Sometimes good things just happen. Had a friend call about two weeks ago. He had a pending DWI in another state … from 1998. Correct … 22 year old case. You can imagine my initial phone call to the court clerk of record. Well, after some additional calls and a little diplomacy, my friend and I received word that the District Attorney’s office in this particular jurisdiction was going to withdraw the arrest warrant, close the case and be done with it. The fact that the arresting officer was no longer around might have had a little something to do with that decision — maybe?! Client’s grateful, and it truly was a pleasure working this one for and with him. So, if you have a pending DWI, give me a call sometime in the next 22 years and I’ll see what I can do! Cheers. (214) 363-1828,,

Published Date: Tuesday, October 15, 2020


So far as I can tell, the Board of Inquiry process for active duty officers remains slowed. No new word in several months about a change in policy, so still driving on under the rules in place that during the pandemic, you still have the right to appear in person at the Show Cause, vice taking a turn thru the online platform mode.

We’re currently engaged with a senior, active duty Army officer on a Show Cause matter, and so will soon have additional insights on this and other processing specifics to share in this space.

Published Date: Tuesday, October 15, 2020

I contacted Col. Meili as a fellow practitioner to gain some context and perspective on a pretty complex set of issues. Because I practice in a different field of law, Col. Meili's extensive expertise was invaluable and he was more than generous with his time. A skilled and dedicated professional who cares deeply about obtaining the best possible outcome for his clients, Bill's a leader in this field.

- Steffen Chapin

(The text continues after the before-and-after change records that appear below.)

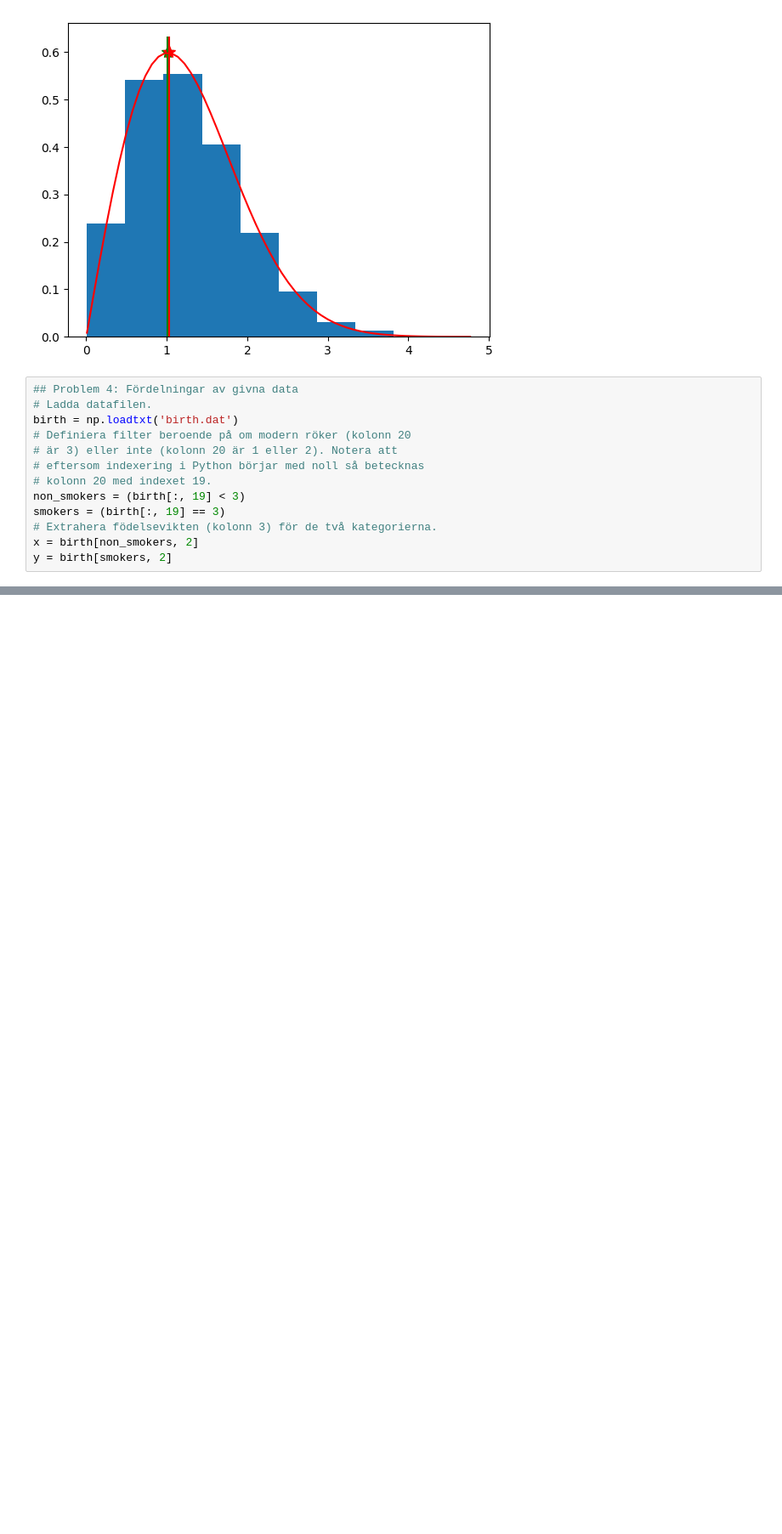
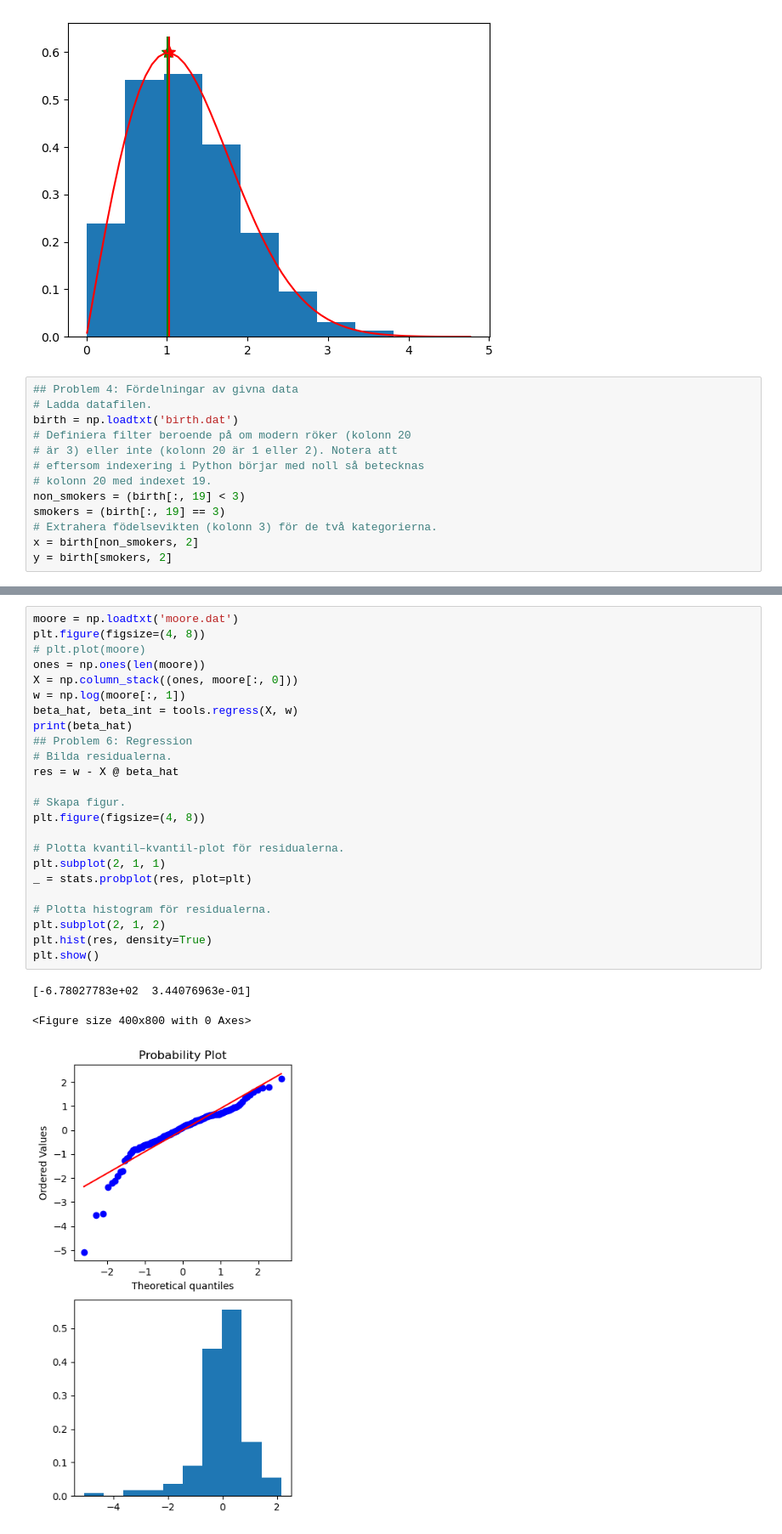
Before and after one commit to f-r00t/SF1900, a Jupyter notebook: Lab.ipynb, the cells around one changed output, grey strips where cells are left out. Shown at 85% size. Cells and saved outputs as stored; diff of their text form; blank space fills up the shorter version.

```diff
--- a/Lab.ipynb
+++ b/Lab.ipynb
@@ -215,0 +217,28 @@ Early Birth vs Not Early Birth
+# %%
+moore = np.loadtxt('moore.dat')
+plt.figure(figsize=(4, 8))
+# plt.plot(moore)
+ones = np.ones(len(moore))
+X = np.column_stack((ones, moore[:, 0]))
+w = np.log(moore[:, 1])
+beta_hat, beta_int = tools.regress(X, w)
+print(beta_hat)
+## Problem 6: Regression
+# Bilda residualerna.
+res = w - X @ beta_hat
+
+# Skapa figur.
+plt.figure(figsize=(4, 8))
+
+# Plotta kvantil–kvantil-plot för residualerna.
+plt.subplot(2, 1, 1)
+_ = stats.probplot(res, plot=plt)
+
+# Plotta histogram för residualerna.
+plt.subplot(2, 1, 2)
+plt.hist(res, density=True)
+plt.show()
+# %% [output]
+[-6.78027783e+02  3.44076963e-01]
+<Figure size 400x800 with 0 Axes>
+[figure, added]
```
Also changed, not shown: parts of 8 cells of this notebook.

After an exhaustive search of military attorneys, I came across the name of Bill Meili. From my first email exchange and telephone call, I knew that Bill was the right person to handle my case. I had discussed my unique circumstance with a handful of other attorneys who felt it may be too difficult to achieve the outcome that I was seeking - but Bill was interested in me and my case, and wholeheartedly believed that we had the ball in our court. I could tell that Bill cared about me as a person and soldier, not just viewing me as a paycheck.

- Anonymous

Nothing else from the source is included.